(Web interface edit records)

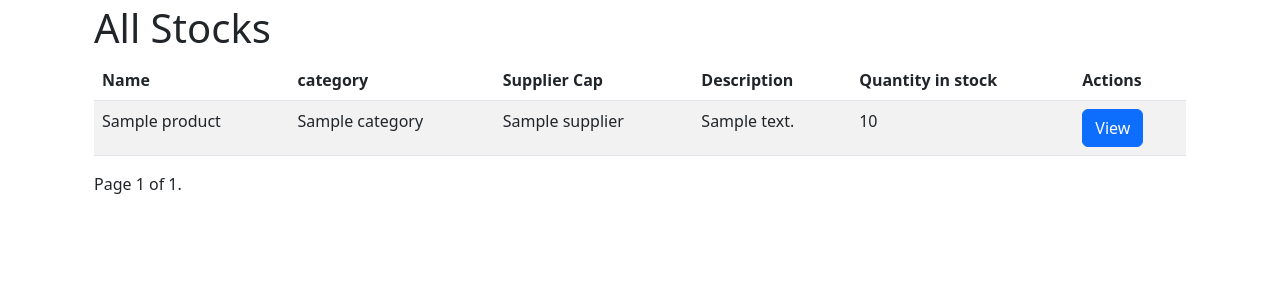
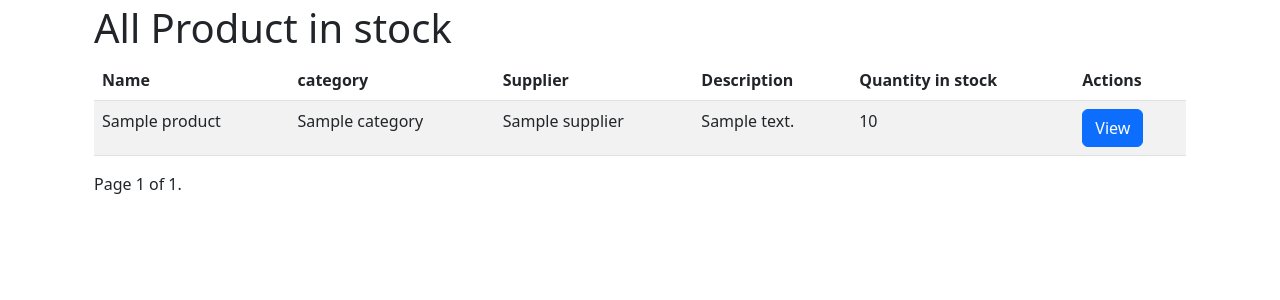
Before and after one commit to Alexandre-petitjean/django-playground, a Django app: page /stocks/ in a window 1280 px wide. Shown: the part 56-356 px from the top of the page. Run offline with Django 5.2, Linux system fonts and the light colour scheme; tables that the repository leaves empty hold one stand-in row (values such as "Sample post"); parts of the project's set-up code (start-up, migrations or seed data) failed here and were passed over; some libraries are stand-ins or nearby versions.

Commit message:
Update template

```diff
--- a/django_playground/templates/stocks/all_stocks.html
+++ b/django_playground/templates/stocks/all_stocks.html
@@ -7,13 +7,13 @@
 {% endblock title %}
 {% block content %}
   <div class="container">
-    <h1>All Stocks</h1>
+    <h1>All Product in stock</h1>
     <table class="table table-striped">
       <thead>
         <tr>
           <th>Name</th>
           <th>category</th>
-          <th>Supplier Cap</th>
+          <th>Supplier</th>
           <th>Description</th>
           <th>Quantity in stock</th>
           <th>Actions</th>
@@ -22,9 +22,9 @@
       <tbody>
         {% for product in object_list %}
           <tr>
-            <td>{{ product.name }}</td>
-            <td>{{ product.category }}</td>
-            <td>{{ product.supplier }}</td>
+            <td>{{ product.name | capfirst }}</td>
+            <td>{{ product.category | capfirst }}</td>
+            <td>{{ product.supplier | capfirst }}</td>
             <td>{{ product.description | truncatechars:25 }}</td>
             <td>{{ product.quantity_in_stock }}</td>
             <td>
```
---
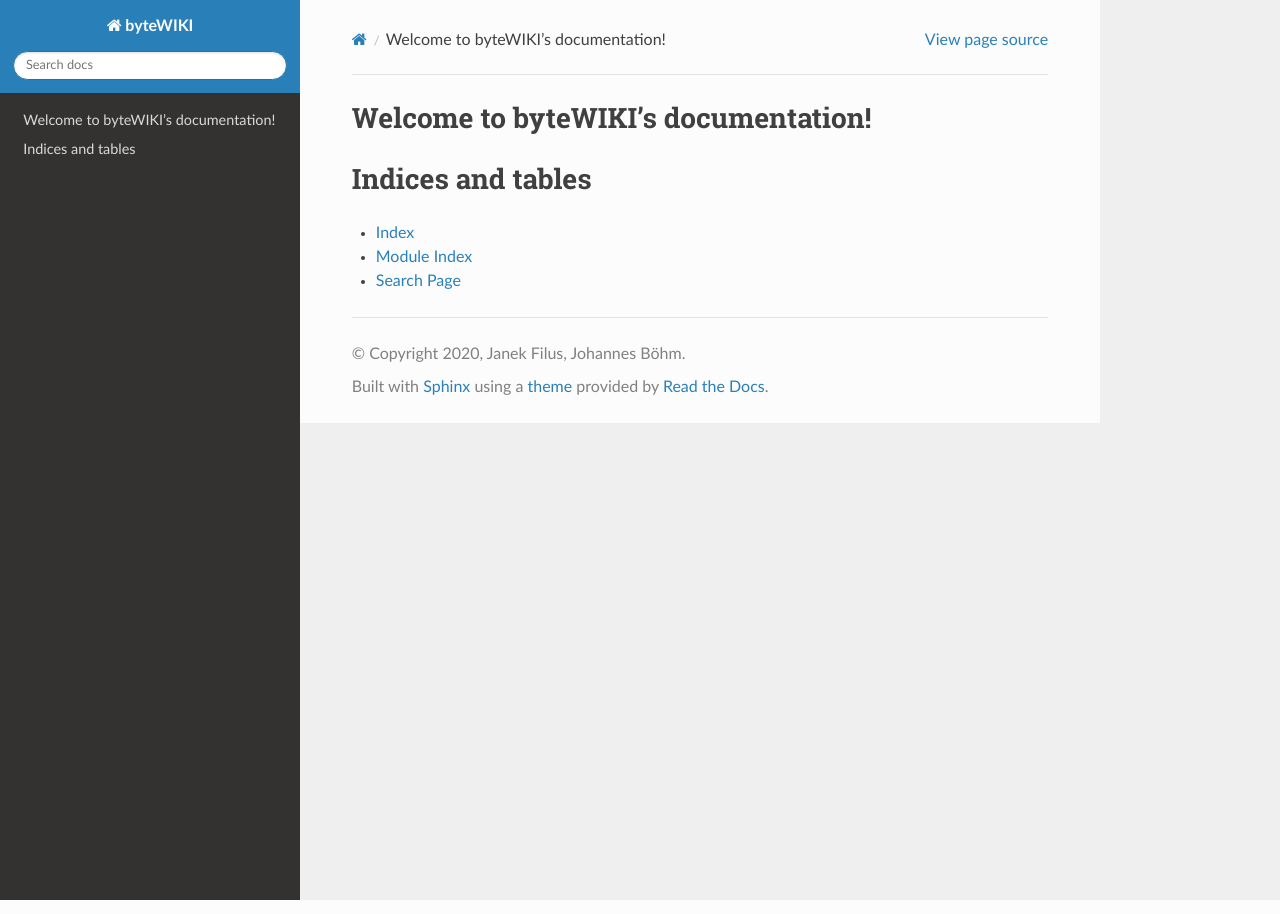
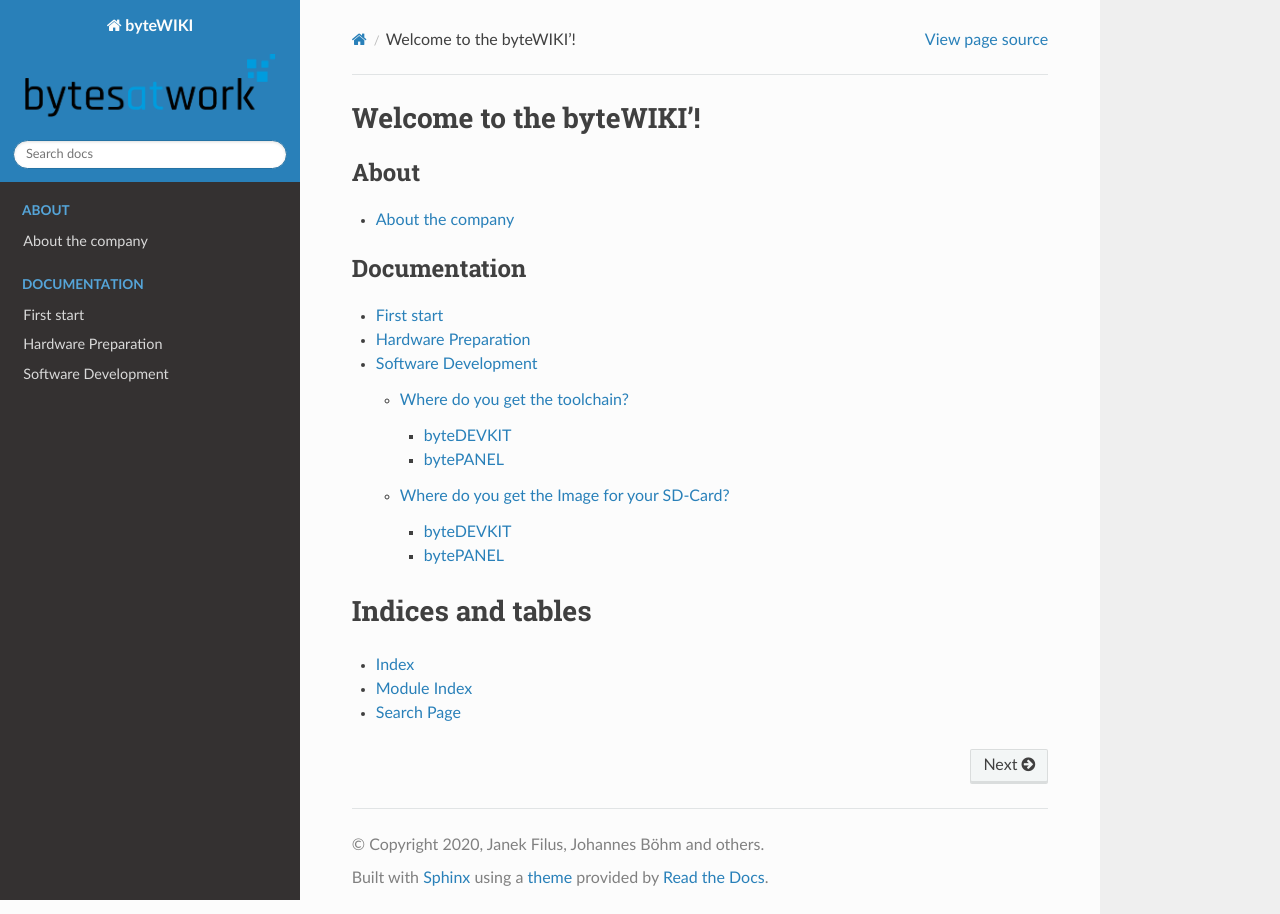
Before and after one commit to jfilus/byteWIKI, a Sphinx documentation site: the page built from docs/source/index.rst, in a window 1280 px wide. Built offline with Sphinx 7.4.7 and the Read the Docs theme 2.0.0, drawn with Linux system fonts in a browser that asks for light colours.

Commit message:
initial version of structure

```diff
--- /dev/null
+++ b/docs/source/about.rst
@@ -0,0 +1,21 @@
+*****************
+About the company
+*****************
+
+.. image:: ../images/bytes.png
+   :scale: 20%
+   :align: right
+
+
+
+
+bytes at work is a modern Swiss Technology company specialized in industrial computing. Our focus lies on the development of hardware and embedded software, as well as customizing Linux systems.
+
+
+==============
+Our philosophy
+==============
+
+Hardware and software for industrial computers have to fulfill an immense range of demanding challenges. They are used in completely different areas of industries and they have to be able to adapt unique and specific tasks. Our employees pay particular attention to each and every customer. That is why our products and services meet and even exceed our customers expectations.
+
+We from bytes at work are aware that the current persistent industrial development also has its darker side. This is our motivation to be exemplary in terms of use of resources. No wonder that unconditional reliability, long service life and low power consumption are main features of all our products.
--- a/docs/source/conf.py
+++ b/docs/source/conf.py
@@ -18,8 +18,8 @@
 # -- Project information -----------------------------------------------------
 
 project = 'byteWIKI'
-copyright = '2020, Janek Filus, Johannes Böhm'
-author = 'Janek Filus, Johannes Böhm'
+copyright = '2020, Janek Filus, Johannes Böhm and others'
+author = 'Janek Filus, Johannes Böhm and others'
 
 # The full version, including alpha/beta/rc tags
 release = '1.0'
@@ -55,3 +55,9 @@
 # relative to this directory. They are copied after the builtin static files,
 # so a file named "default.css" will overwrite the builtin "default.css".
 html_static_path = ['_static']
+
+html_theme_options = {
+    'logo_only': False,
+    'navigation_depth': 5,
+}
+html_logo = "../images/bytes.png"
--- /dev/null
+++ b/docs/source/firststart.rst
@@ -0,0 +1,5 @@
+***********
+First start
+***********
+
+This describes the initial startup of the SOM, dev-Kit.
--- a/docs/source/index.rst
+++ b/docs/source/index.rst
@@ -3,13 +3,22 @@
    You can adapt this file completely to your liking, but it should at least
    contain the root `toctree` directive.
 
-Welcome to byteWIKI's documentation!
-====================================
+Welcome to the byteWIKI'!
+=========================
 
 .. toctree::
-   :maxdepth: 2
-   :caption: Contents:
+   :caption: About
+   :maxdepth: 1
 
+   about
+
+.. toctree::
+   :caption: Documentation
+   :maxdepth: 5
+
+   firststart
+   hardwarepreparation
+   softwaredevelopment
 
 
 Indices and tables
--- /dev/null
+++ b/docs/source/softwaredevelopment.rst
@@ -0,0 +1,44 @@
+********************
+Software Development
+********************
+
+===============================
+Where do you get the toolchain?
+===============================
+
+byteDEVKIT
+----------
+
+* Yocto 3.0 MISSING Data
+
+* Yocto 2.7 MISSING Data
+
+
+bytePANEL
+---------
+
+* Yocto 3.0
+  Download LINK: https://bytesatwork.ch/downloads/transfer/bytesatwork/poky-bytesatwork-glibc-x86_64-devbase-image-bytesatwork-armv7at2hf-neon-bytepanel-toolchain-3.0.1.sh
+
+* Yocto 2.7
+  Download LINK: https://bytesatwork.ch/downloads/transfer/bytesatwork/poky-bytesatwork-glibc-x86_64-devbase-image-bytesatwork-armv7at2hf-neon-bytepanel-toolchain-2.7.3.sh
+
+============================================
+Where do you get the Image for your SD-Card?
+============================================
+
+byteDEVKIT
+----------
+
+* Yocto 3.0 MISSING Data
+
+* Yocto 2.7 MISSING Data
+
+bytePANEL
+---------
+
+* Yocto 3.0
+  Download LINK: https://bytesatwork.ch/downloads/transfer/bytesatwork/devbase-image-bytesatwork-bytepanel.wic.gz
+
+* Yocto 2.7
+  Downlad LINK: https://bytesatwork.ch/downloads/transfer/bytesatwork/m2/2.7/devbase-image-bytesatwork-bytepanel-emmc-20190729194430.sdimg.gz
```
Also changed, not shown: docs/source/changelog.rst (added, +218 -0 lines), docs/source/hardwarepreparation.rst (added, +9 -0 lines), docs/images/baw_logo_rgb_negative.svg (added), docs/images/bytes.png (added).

Exercise instructions ->
In the data above, tally the lines that contain the string "Janek" and give that figure alone.

Exercise result ->
4